The News Service
Honoring Teaching Excellence
Bogues, Bonde and Fischer Named Inaugural Royce Family Professors
Brown University has appointed Barrymore Bogues, professor of Africana studies; Sheila Bonde, professor of the history of art and architecture; and Karen Fischer, professor of geological sciences, as the inaugural Royce Family Professors of Teaching Excellence. They will serve three-year terms, through June 30, 2007.
PROVIDENCE, R.I. — Three Brown University faculty members were honored Monday evening, Nov. 15, 2004, for their innovation and excellence in undergraduate teaching.
Barrymore Bogues, professor of Africana studies; Sheila Bonde, professor of the history of art and architecture; and Karen Fischer, professor of geological sciences, will serve three-year terms as the inaugural Royce Family Professors of Teaching Excellence, through June 30, 2007.
“Excellence in teaching is important in all disciplines,” said Brown President Ruth J. Simmons, who honored the three professors at a dinner in her home. “It was a distinct pleasure to recognize three distinguished members of the Brown faculty and to thank Mr. Royce for his generosity and vision in establishing the Royce Family Professorships.”
Six Royce Family Professorships were established in March 2004
with a $5.5-million gift from Brown alumnus and trustee Charles M. Royce, who
was in attendance at the dinner Monday evening. The professorships are intended
to recognize, reward and encourage innovation and excellence in teaching among
the Brown University faculty. Each carries a $20,000 annual stipend in addition
to the recipient’s regular salary and provides a $20,000 annual teaching
excellence fund to develop teaching aids and support scholarly activities,
including employment of undergraduate assistants. Each Royce Professor will
offer a colloquium that provides insight into their teaching approach or their
Barrymore A. Bogues
Bogues received his Ph.D. in political theory from the University of the West Indies in 1994. He began teaching at Brown in 1992, and has pursued an approach to teaching he refers to as “participatory critical learning.” His description of this theory is “to create the conditions and learning environment which would enable students to develop a reflective, humanistic and critical consciousness of their world.” In 2002 he received both the Barrett Hazeltine Citation from the graduating class and a Mellon Foundation Undergraduate Mentorship Award.
Bogues is recognized as a top scholar in Caribbean intellectual history and political thought, and has organized several international conferences in his field. His recent book, Black Heretics, Black Prophets, has received much acclaim and was the subject of a panel at the Fifth Annual Alain Locke conference at Howard University.

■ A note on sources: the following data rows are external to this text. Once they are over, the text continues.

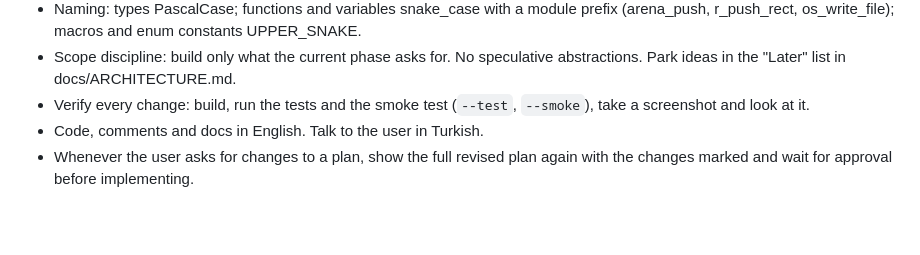
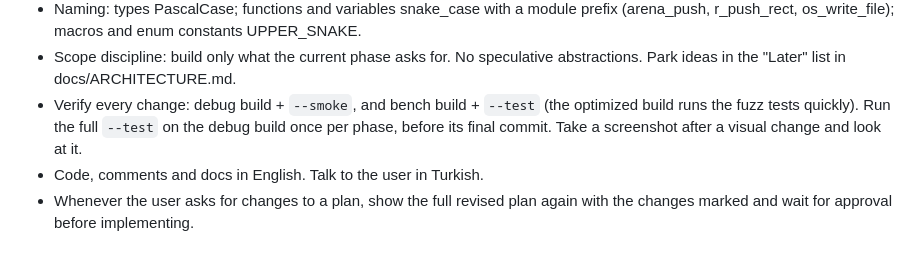
Before and after one commit to Bskasan/ronin-text-editor, a Markdown page: CLAUDE.md, the part around the change. Drawn GitHub-style; blank space fills up the shorter version.

```diff
--- a/CLAUDE.md
+++ b/CLAUDE.md
@@ -36,8 +36,9 @@ decisions and the "Later" list. Implement only the phase you are asked for.
   (arena_push, r_push_rect, os_write_file); macros and enum constants UPPER_SNAKE.
 - Scope discipline: build only what the current phase asks for. No speculative
   abstractions. Park ideas in the "Later" list in docs/ARCHITECTURE.md.
-- Verify every change: build, run the tests and the smoke test (`--test`, `--smoke`), take a
-  screenshot and look at it.
+- Verify every change: debug build + `--smoke`, and bench build + `--test` (the optimized
+  build runs the fuzz tests quickly). Run the full `--test` on the debug build once per
+  phase, before its final commit. Take a screenshot after a visual change and look at it.
 - Code, comments and docs in English. Talk to the user in Turkish.
 - Whenever the user asks for changes to a plan, show the full revised plan again with the
   changes marked and wait for approval before implementing.
```
Also changed, not shown: docs/ARCHITECTURE.md (+62 -6 lines).
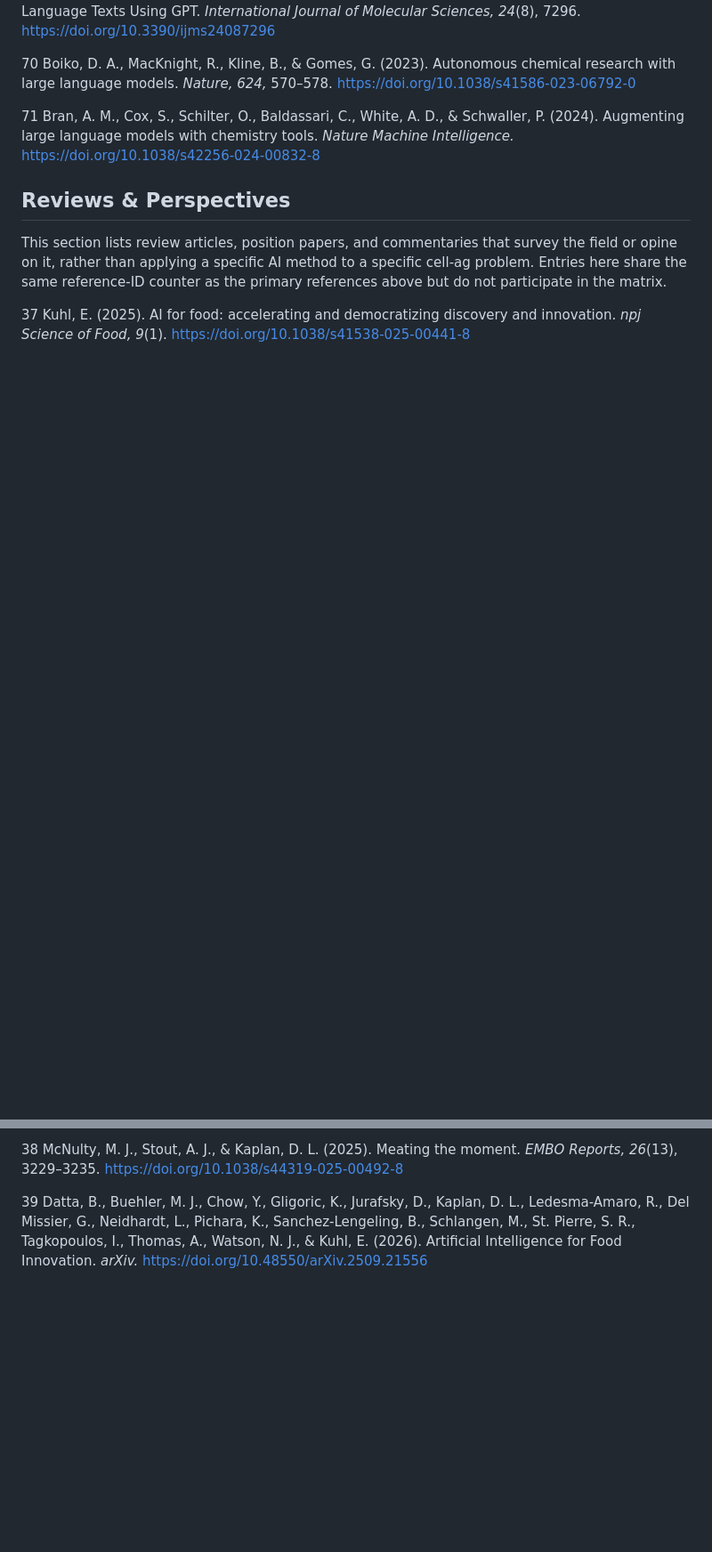
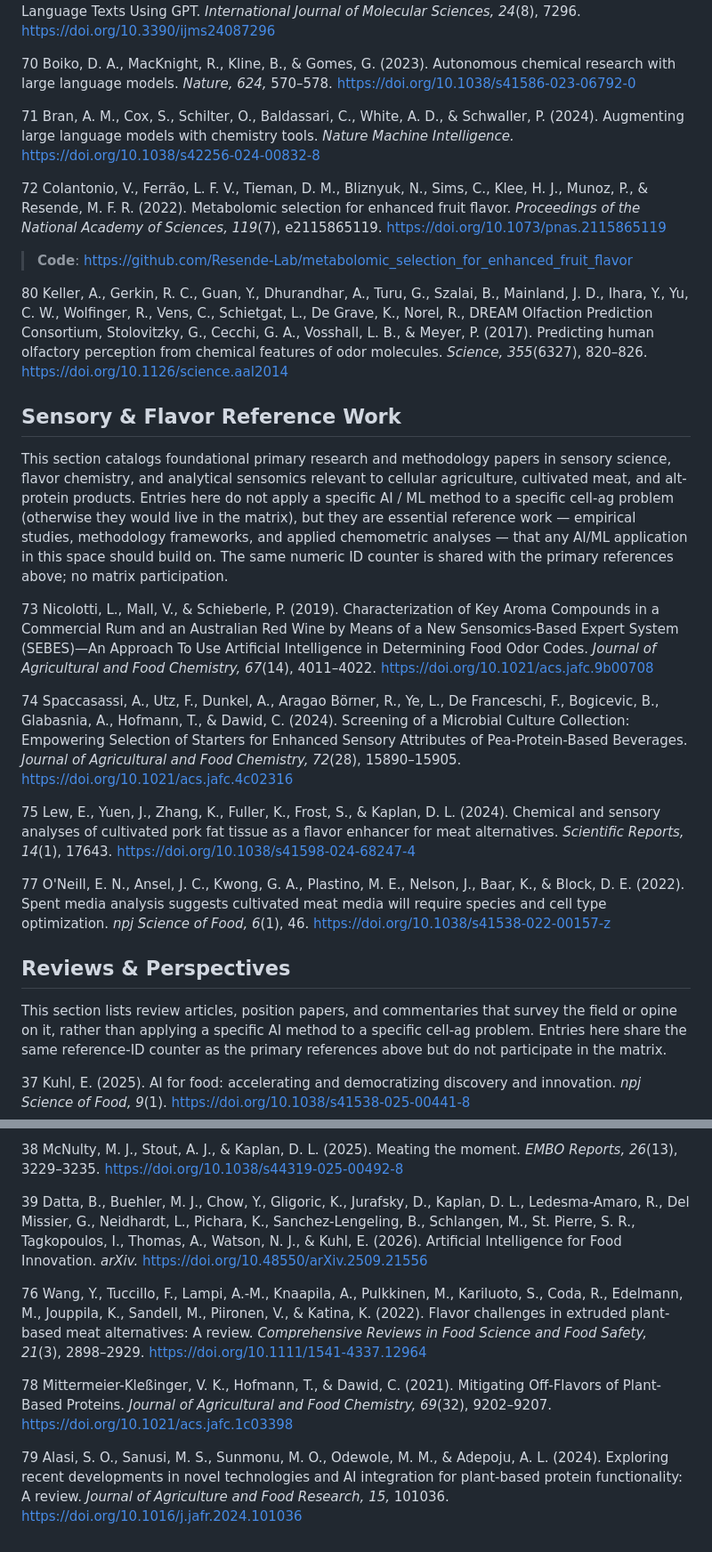
Before and after one commit to tucca-cellag/caail, a Markdown page: Papers.md, 2 parts joined by grey strips. Shown at 89% size. Rendered like a GitHub page; blank space fills up the shorter version.

Commit message:
feat(papers): refs #72-#80, new Sensory & Flavor Reference Work section
Add 9 sensory/flavor papers across three Papers.md sections, plus a
new dedicated section for non-AI sensory primary research.

Matrix-eligible (Ensemble Learning x Sensory Prediction):
- #72 Colantonio et al. 2022 (PNAS) - metabolomic selection for
  enhanced fruit flavor (tomato/blueberry), deep-dive's "closest
  published reproducible flavor ML pipeline"
- #80 Keller et al. 2017 (Science) - DREAM Olfaction Prediction
  Challenge, crowdsourced ML for olfactory perception (RF baseline)

New section "## Sensory & Flavor Reference Work":
Foundational primary research applying chemometric / sensory-
analytics methods (not AI/ML) to cell-ag and alt-protein flavor:
- #73 Nicolotti/Mall/Schieberle 2019 (JAFC) - SEBES sensomics-based
  expert system, methodology paper for automated flavor analysis
- #74 Spaccasassi et al. 2024 (JAFC) - microbial culture screening
  for pea-protein-based beverage flavor (dsm-firmenich)
- #75 Lew/Yuen/Zhang/Fuller/Frost/Kaplan 2024 (Sci Reports) -
  cultivated pork fat tissue sensory analysis, directly cell-ag
  (Tufts group)
- #77 O'Neill et al. 2022 (npj Sci Food) - spent media analysis for
  cultivated meat, directly cell-ag

Reviews & Perspectives:
- #76 Wang et al. 2022 (Compr Rev Food Sci) - flavor challenges in
  plant-based meat alternatives review
- #78 Mittermeier-Klessinger/Hofmann/Dawid 2021 (JAFC) - mitigating
  off-flavors of plant-based proteins short perspective
- #79 Alasi et al. 2024 (J Agric Food Res) - AI integration for
  plant-based protein functionality review

ID 76 in Reviews section is between 75 and 77 in Sensory Reference
section - reflects natural addition order across sections, not
ordering by file location. Consistent with how 37-39 (reviews) sit
between 36 and 40 numerically.

```diff
--- a/Papers.md
+++ b/Papers.md
@@ -200,6 +200,24 @@ This document presents the core research papers at the intersection of Cellular
 
 <a id="71">71</a> Bran, A. M., Cox, S., Schilter, O., Baldassari, C., White, A. D., & Schwaller, P. (2024). Augmenting large language models with chemistry tools. *Nature Machine Intelligence.* https://doi.org/10.1038/s42256-024-00832-8
 
+<a id="72">72</a> Colantonio, V., Ferrão, L. F. V., Tieman, D. M., Bliznyuk, N., Sims, C., Klee, H. J., Munoz, P., & Resende, M. F. R. (2022). Metabolomic selection for enhanced fruit flavor. *Proceedings of the National Academy of Sciences, 119*(7), e2115865119. https://doi.org/10.1073/pnas.2115865119
+
+> **Code**: https://github.com/Resende-Lab/metabolomic_selection_for_enhanced_fruit_flavor
+
+<a id="80">80</a> Keller, A., Gerkin, R. C., Guan, Y., Dhurandhar, A., Turu, G., Szalai, B., Mainland, J. D., Ihara, Y., Yu, C. W., Wolfinger, R., Vens, C., Schietgat, L., De Grave, K., Norel, R., DREAM Olfaction Prediction Consortium, Stolovitzky, G., Cecchi, G. A., Vosshall, L. B., & Meyer, P. (2017). Predicting human olfactory perception from chemical features of odor molecules. *Science, 355*(6327), 820–826. https://doi.org/10.1126/science.aal2014
+
+## Sensory & Flavor Reference Work
+
+This section catalogs foundational primary research and methodology papers in sensory science, flavor chemistry, and analytical sensomics relevant to cellular agriculture, cultivated meat, and alt-protein products. Entries here do not apply a specific AI / ML method to a specific cell-ag problem (otherwise they would live in the matrix), but they are essential reference work — empirical studies, methodology frameworks, and applied chemometric analyses — that any AI/ML application in this space should build on. The same numeric ID counter is shared with the primary references above; no matrix participation.
+
+<a id="73">73</a> Nicolotti, L., Mall, V., & Schieberle, P. (2019). Characterization of Key Aroma Compounds in a Commercial Rum and an Australian Red Wine by Means of a New Sensomics-Based Expert System (SEBES)—An Approach To Use Artificial Intelligence in Determining Food Odor Codes. *Journal of Agricultural and Food Chemistry, 67*(14), 4011–4022. https://doi.org/10.1021/acs.jafc.9b00708
+
+<a id="74">74</a> Spaccasassi, A., Utz, F., Dunkel, A., Aragao Börner, R., Ye, L., De Franceschi, F., Bogicevic, B., Glabasnia, A., Hofmann, T., & Dawid, C. (2024). Screening of a Microbial Culture Collection: Empowering Selection of Starters for Enhanced Sensory Attributes of Pea-Protein-Based Beverages. *Journal of Agricultural and Food Chemistry, 72*(28), 15890–15905. https://doi.org/10.1021/acs.jafc.4c02316
+
+<a id="75">75</a> Lew, E., Yuen, J., Zhang, K., Fuller, K., Frost, S., & Kaplan, D. L. (2024). Chemical and sensory analyses of cultivated pork fat tissue as a flavor enhancer for meat alternatives. *Scientific Reports, 14*(1), 17643. https://doi.org/10.1038/s41598-024-68247-4
+
+<a id="77">77</a> O'Neill, E. N., Ansel, J. C., Kwong, G. A., Plastino, M. E., Nelson, J., Baar, K., & Block, D. E. (2022). Spent media analysis suggests cultivated meat media will require species and cell type optimization. *npj Science of Food, 6*(1), 46. https://doi.org/10.1038/s41538-022-00157-z
+
 ## Reviews & Perspectives
 
 This section lists review articles, position papers, and commentaries that survey the field or opine on it, rather than applying a specific AI method to a specific cell-ag problem. Entries here share the same reference-ID counter as the primary references above but do not participate in the matrix.
@@ -209,3 +227,9 @@ This section lists review articles, position papers, and commentaries that surve
 <a id="38">38</a> McNulty, M. J., Stout, A. J., & Kaplan, D. L. (2025). Meating the moment. *EMBO Reports, 26*(13), 3229–3235. https://doi.org/10.1038/s44319-025-00492-8
 
 <a id="39">39</a> Datta, B., Buehler, M. J., Chow, Y., Gligoric, K., Jurafsky, D., Kaplan, D. L., Ledesma-Amaro, R., Del Missier, G., Neidhardt, L., Pichara, K., Sanchez-Lengeling, B., Schlangen, M., St. Pierre, S. R., Tagkopoulos, I., Thomas, A., Watson, N. J., & Kuhl, E. (2026). Artificial Intelligence for Food Innovation. *arXiv.* https://doi.org/10.48550/arXiv.2509.21556
+
+<a id="76">76</a> Wang, Y., Tuccillo, F., Lampi, A.-M., Knaapila, A., Pulkkinen, M., Kariluoto, S., Coda, R., Edelmann, M., Jouppila, K., Sandell, M., Piironen, V., & Katina, K. (2022). Flavor challenges in extruded plant-based meat alternatives: A review. *Comprehensive Reviews in Food Science and Food Safety, 21*(3), 2898–2929. https://doi.org/10.1111/1541-4337.12964
+
+<a id="78">78</a> Mittermeier-Kleßinger, V. K., Hofmann, T., & Dawid, C. (2021). Mitigating Off-Flavors of Plant-Based Proteins. *Journal of Agricultural and Food Chemistry, 69*(32), 9202–9207. https://doi.org/10.1021/acs.jafc.1c03398
+
+<a id="79">79</a> Alasi, S. O., Sanusi, M. S., Sunmonu, M. O., Odewole, M. M., & Adepoju, A. L. (2024). Exploring recent developments in novel technologies and AI integration for plant-based protein functionality: A review. *Journal of Agriculture and Food Research, 15,* 101036. https://doi.org/10.1016/j.jafr.2024.101036
```
Also changed, not shown: other parts of Papers.md (+1 -1 lines).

Bonde received her Ph.D. from Harvard University in 1982. In 2002 she was awarded a Harriet W. Sheridan Award for Distinguished Contributions to Teaching and Learning in recognition of her mentoring of junior faculty colleagues and graduate students to be good teachers as well as good scholars. She is known for the care and respect she has given to undergraduate students in her lectures and seminars.
Bonde’s commitment to diversity in the curriculum has led her to teach outside her own areas of study, including courses in Islamic Art. Her embrace and dissemination of digital research and teaching tools has benefited an international community of colleagues and students, specifically the instructional Web site she helped develop for her archaeological investigations at Saint-Jean-des-Vignes in Soissons, France. That excavation is the longest-running continuous project of its kind in that country; Bonde has received support from the French and U.S. government agencies. Recently, she was awarded National Endowment for the Humanities funding for her ongoing work on this project.
Fischer received her Ph.D. in geophysics from the Massachusetts Institute of Technology in 1989. In 1996 she joined the Brown faculty and has become recognized as an effective and caring teacher of students at all levels, from introductory freshman seminars to advanced graduate courses. She led the development of a new series of first-year seminars in geological sciences. Her own seminar, being offered this fall, is entitled “Living within the Landscape.” It focuses on the physical processes that shape the earth’s surface and affect human activity.
Two of her graduate student have won Best Student Paper Awards from the American Geophysical Union. She has been a mainstay of the Women in Science and Engineering (WiSE) program at Brown. She maintains a research program in seismology and the study of the structure and dynamics of the earth’s lithosphere and mantle, and has received significant funding from the National Science Foundation. Her work has been published in Science, Nature, and the top geophysical journals.